Leaders are being challenged to transition away from old habits of thinking in order to meet the era of hybrid working, as the pandemic continues to serve a litmus test for the robustness of all kind of corporate operations. Mission statements and value-setting have often been aspirational exercises in the past, and have shown to be ineffective. Visionary phrases concocted in boardrooms were plastered all over reception, with no mention of the status quo or how the vision would be realized.
There is often a misalignment between people’s values and organizational values across all sectors and industries, with CEOs and senior management teams primarily responsible for creating organizational values. Not only were people in the bottom echelons less likely to have a say in what the organization’s culture should be like, but the top team exaggerated how much their juniors had been involved in the process and were now ‘living the talk.’
Employees must be consulted on culture in order for them to feel heard, as they are the culture’s roots, deciding its fundamental form and growth. Furthermore, alignment with corporate principles has a direct impact on the bottom line. Values-driven businesses beat the competition, with four times the revenue growth, seven times the job creation rate, and 750 percent higher profits. Employees, on the other hand, begin to lose faith when there is a misalignment between professed ideals and the actual culture on the ground. “The way human beings behave together – what they value and what they celebrate”. However, value-setting buzzwords are frequently too abstract to provide guidance.

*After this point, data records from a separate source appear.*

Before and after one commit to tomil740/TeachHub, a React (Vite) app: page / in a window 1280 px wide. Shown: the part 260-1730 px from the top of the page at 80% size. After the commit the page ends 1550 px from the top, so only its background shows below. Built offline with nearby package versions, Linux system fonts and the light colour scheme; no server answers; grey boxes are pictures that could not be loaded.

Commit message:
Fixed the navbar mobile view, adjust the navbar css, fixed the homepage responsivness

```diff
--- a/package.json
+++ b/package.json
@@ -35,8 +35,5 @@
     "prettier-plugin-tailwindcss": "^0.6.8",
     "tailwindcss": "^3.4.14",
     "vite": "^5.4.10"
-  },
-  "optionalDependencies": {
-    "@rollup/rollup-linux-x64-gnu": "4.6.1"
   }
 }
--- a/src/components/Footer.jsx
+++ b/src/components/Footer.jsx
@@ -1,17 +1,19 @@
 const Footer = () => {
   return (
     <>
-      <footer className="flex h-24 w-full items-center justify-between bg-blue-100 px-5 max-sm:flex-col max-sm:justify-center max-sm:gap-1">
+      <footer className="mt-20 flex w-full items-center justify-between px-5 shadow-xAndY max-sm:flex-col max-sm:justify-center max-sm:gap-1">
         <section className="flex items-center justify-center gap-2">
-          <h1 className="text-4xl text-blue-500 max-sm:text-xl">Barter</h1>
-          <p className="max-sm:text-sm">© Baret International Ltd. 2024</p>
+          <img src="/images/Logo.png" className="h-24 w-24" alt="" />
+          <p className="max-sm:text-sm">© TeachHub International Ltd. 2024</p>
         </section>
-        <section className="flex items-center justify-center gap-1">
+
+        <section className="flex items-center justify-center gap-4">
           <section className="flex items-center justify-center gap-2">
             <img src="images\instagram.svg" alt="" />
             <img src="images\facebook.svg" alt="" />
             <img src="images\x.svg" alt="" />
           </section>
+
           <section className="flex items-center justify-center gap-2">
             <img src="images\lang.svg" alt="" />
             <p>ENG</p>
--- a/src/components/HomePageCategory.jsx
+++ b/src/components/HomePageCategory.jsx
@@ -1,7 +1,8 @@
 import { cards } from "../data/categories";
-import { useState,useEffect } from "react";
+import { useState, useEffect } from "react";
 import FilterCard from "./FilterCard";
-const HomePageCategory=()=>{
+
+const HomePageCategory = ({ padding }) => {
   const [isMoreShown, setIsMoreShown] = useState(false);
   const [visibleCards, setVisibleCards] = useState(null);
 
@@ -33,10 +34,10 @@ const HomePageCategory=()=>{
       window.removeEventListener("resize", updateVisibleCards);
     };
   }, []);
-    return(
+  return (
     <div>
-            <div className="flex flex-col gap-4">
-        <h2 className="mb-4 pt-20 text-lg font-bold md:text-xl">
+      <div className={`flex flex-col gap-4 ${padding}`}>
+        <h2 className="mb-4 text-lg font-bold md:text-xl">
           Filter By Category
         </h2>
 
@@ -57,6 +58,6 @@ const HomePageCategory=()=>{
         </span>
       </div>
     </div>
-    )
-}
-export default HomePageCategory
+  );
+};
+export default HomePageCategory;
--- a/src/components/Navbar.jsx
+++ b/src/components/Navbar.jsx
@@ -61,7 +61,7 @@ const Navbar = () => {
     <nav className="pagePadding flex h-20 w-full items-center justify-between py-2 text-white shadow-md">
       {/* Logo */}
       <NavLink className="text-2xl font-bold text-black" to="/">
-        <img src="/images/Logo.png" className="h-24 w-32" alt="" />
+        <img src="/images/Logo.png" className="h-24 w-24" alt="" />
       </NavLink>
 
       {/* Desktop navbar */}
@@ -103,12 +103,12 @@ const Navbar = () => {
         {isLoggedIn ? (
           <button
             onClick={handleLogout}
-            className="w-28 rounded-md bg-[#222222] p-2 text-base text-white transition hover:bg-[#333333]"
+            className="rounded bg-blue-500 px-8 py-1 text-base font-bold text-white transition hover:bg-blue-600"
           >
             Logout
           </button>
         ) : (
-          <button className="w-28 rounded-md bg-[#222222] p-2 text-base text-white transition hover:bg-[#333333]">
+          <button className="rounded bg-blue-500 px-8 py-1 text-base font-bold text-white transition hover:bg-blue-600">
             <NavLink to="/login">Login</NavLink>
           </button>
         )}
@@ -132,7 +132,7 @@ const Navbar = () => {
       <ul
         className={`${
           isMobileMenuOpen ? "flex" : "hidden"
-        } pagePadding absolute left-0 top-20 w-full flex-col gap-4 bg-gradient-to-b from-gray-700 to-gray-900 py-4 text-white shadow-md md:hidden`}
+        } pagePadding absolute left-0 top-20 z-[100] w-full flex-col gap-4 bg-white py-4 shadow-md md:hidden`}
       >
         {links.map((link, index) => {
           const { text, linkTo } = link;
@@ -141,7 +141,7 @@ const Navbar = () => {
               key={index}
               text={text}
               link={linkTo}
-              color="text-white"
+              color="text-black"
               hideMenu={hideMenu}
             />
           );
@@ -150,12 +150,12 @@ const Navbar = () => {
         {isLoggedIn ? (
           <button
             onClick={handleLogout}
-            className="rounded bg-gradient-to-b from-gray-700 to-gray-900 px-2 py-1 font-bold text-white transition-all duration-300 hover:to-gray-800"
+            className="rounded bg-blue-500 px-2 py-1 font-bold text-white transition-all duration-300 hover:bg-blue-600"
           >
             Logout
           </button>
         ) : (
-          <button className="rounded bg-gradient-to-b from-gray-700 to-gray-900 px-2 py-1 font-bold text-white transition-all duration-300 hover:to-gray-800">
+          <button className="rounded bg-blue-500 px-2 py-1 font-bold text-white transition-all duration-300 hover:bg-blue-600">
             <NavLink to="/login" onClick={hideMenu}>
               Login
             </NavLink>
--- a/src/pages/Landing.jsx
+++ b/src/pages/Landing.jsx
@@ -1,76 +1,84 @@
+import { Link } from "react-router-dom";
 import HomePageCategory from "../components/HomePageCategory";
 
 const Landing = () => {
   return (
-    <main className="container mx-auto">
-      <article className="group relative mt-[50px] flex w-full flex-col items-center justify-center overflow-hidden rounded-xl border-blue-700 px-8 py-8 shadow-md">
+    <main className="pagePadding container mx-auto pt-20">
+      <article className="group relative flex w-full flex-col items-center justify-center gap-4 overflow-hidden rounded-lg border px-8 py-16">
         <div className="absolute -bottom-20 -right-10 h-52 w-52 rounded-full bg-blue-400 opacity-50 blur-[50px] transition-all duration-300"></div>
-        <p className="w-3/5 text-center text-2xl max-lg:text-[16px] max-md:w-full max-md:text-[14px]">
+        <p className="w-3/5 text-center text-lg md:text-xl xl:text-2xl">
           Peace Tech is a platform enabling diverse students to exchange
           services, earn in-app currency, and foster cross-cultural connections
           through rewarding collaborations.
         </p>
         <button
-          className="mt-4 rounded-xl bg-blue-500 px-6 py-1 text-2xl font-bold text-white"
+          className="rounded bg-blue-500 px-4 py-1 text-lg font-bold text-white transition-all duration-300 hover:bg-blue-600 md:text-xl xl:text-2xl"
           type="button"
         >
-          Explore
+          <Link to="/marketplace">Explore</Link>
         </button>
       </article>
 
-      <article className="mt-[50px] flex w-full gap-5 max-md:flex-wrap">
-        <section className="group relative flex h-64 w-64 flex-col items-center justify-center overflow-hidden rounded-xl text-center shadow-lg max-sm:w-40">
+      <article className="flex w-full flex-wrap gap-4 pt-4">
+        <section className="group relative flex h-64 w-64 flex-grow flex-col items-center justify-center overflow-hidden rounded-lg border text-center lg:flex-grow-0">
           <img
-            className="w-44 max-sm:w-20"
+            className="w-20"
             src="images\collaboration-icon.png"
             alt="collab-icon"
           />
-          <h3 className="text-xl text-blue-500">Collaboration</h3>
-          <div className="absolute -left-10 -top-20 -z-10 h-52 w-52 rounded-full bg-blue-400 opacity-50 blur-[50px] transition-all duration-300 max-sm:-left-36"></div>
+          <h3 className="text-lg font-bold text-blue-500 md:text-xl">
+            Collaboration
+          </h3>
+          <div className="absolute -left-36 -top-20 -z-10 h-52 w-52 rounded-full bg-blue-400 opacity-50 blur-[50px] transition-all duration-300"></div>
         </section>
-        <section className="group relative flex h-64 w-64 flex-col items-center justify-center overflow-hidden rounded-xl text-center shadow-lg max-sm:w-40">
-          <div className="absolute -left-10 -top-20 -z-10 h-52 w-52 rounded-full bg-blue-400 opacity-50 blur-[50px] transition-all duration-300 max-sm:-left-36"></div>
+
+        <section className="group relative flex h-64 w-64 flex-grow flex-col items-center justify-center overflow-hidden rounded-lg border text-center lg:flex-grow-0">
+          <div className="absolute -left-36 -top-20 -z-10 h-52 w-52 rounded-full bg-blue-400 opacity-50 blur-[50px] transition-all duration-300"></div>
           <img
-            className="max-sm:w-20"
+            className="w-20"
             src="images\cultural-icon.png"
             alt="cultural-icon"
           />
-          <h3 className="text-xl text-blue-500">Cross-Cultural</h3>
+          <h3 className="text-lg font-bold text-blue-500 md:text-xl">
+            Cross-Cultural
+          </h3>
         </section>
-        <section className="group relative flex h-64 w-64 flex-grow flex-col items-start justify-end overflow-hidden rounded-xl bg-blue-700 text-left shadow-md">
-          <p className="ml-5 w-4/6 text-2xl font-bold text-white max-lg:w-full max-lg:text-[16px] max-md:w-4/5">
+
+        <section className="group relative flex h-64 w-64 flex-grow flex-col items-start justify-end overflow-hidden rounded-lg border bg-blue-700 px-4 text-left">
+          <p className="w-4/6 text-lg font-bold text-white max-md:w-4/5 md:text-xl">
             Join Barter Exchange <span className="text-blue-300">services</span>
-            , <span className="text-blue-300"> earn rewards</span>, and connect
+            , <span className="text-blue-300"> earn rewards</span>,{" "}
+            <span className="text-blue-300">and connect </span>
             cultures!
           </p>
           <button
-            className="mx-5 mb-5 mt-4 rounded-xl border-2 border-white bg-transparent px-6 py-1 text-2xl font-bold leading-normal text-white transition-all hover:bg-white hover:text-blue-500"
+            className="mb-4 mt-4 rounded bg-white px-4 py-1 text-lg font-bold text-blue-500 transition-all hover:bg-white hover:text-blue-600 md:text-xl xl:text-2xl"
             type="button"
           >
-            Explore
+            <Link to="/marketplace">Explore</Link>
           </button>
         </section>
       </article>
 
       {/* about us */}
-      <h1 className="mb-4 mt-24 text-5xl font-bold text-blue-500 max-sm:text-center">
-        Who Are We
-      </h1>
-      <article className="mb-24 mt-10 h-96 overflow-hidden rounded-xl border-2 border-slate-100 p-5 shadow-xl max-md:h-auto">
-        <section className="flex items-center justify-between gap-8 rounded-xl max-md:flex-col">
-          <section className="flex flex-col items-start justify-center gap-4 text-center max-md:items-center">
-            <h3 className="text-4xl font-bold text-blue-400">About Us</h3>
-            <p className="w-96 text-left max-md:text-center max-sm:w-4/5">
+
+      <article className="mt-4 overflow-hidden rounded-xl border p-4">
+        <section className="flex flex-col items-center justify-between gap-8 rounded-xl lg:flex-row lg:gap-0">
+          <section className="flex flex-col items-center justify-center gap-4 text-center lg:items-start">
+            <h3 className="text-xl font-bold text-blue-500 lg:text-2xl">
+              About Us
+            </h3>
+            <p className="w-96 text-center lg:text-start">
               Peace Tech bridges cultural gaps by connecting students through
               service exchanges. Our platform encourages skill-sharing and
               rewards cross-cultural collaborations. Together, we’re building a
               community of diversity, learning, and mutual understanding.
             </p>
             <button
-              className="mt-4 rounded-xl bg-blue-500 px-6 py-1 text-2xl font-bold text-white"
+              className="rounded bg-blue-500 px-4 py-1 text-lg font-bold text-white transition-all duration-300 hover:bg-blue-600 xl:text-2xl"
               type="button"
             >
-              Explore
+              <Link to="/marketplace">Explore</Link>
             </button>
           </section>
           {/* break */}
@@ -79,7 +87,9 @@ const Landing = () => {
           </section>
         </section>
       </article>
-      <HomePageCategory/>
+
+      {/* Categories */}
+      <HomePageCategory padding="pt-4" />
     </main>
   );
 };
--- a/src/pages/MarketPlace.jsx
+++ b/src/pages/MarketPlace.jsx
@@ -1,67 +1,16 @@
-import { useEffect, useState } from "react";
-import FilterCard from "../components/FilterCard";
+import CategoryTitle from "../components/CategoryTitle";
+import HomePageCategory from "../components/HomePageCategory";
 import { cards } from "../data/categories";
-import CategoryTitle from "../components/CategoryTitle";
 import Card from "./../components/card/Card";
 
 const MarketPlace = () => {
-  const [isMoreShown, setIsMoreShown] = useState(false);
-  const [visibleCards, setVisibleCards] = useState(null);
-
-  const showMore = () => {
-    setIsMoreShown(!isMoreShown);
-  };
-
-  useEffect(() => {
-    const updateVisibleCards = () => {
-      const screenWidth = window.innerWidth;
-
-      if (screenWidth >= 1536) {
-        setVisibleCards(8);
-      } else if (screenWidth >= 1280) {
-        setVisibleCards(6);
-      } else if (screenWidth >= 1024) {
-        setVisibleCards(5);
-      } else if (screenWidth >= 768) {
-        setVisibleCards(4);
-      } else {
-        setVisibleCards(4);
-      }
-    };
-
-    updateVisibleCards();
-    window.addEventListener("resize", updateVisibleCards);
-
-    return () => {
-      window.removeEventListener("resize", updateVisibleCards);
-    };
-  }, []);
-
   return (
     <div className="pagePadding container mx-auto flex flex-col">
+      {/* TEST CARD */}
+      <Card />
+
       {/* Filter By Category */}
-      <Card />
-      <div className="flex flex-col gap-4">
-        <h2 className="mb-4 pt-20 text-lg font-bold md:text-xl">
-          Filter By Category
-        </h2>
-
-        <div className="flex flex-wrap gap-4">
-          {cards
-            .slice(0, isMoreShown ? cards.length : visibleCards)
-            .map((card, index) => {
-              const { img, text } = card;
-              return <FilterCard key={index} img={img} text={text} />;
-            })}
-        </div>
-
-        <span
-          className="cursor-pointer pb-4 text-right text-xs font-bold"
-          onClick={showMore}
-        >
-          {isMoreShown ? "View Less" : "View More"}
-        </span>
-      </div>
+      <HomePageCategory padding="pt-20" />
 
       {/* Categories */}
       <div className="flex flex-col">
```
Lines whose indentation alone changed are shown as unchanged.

Values & Behaviour
In fact, ‘integrity,’ defined as ‘honesty’ and ‘having strong values,’ are often the most highly ranked value. To put it another way, when it comes to shaping culture, we’re locked in a circle. We agree that we need values – and that they should be positive – but we can’t seem to narrow down how they show in our work behaviour. The rot starts to set in when we assign values or make mission declarations without considering existing behaviours. Organizational culture by design is a luxury only start-ups can afford.
Despite their tiny size and early stage in their life cycle, these organizations provide fascinating insights on how culture is produced. 34 startups’ team role culture was examined as the companies grew in a 2015 study as part of the UK Government’s Growth Accelerator project. The most successful demonstrated the widest range of cognitive abilities. People managers and organizers who could implement ideas and ensure quality output were brought in by the entrepreneur founders, who gravitated toward innovation and a willingness to take risks. Rather of seeing the inevitable shift in culture as a threat, these organizations were able to lay a solid foundation by cultivating a culture where various contributions were not only valued and respected, but also recognized as necessary for success.
For better or worse, existing culture is generally entrenched in larger organizations – including those in later stages of evolution. Culture is famously difficult to alter, and if compliance is compelled, rebellion will soon follow. Culture transformation necessitates a strategy, backed by data and hard work, rather than a vision. The first stage must be to conduct a forensic analysis of the culture, collecting evidence brick-by-brick, team-by team, and making no assumptions about which qualities are present, absent, or required. The goal should be to rehabilitate rather than destroy, keeping the finest of the old culture while incorporating it into the new.
Strengths and Stretches
To establish confidence and traction, we must revert to fundamental ideas, such as how humans interact with one another. Perhaps we might think in terms of “strengths and stretches.” Which behavioural assets does the company already have in excess – perhaps even an overflow – and where do we need to go for more?
What constitutes team success, and how can this be generalized to organizational culture as a whole? The most effective strengths-based tool starts from the ground up, allowing each employee to create a direct relationship between their contribution and the team and organizational culture. This behavioural data can be combined to generate strategic insights across all departments. Has the organization stopped developing as a result of a culture dominated by task-oriented personnel who prefer to keep things the same? Is it unable to progress because it is clogged with people who avoid making decisions for fear of provoking conflict? Whereas voting for popular terms and phrases may be an exercise in ‘more of the same,’ the most effective technique is to diagnose culture based on both what’s missing and what’s already there. The challenge of how to evaluate behaviour and create culture at scale was difficult enough before the pandemic. How can we know who we are if we aren’t co-located? Now, hybrid working is both a threat and an opportunity.
What is the best way to reorganize and recalibrate? We’re becoming more open-minded about who we contact with and where we could find the resources we need now that geographical barriers are no longer an issue. Culture change may be slow and difficult, but it is necessary to maintain relevance and competitiveness. In essence, the success of the endeavor is determined by how well organizations shape their employees’ work and behaviour.
As hybrid working affects our working landscape, those organizations that have never taken their cultural pulse – or continue to issue demands from above – will likely find themselves floundering. When it comes to cultural change, the most effective will start small and refurbish one team at a time, moving away from meaningless rhetoric. They’ll evaluate their achievements and failures as part of a data-driven, strengths-based approach to stay ahead of the pack.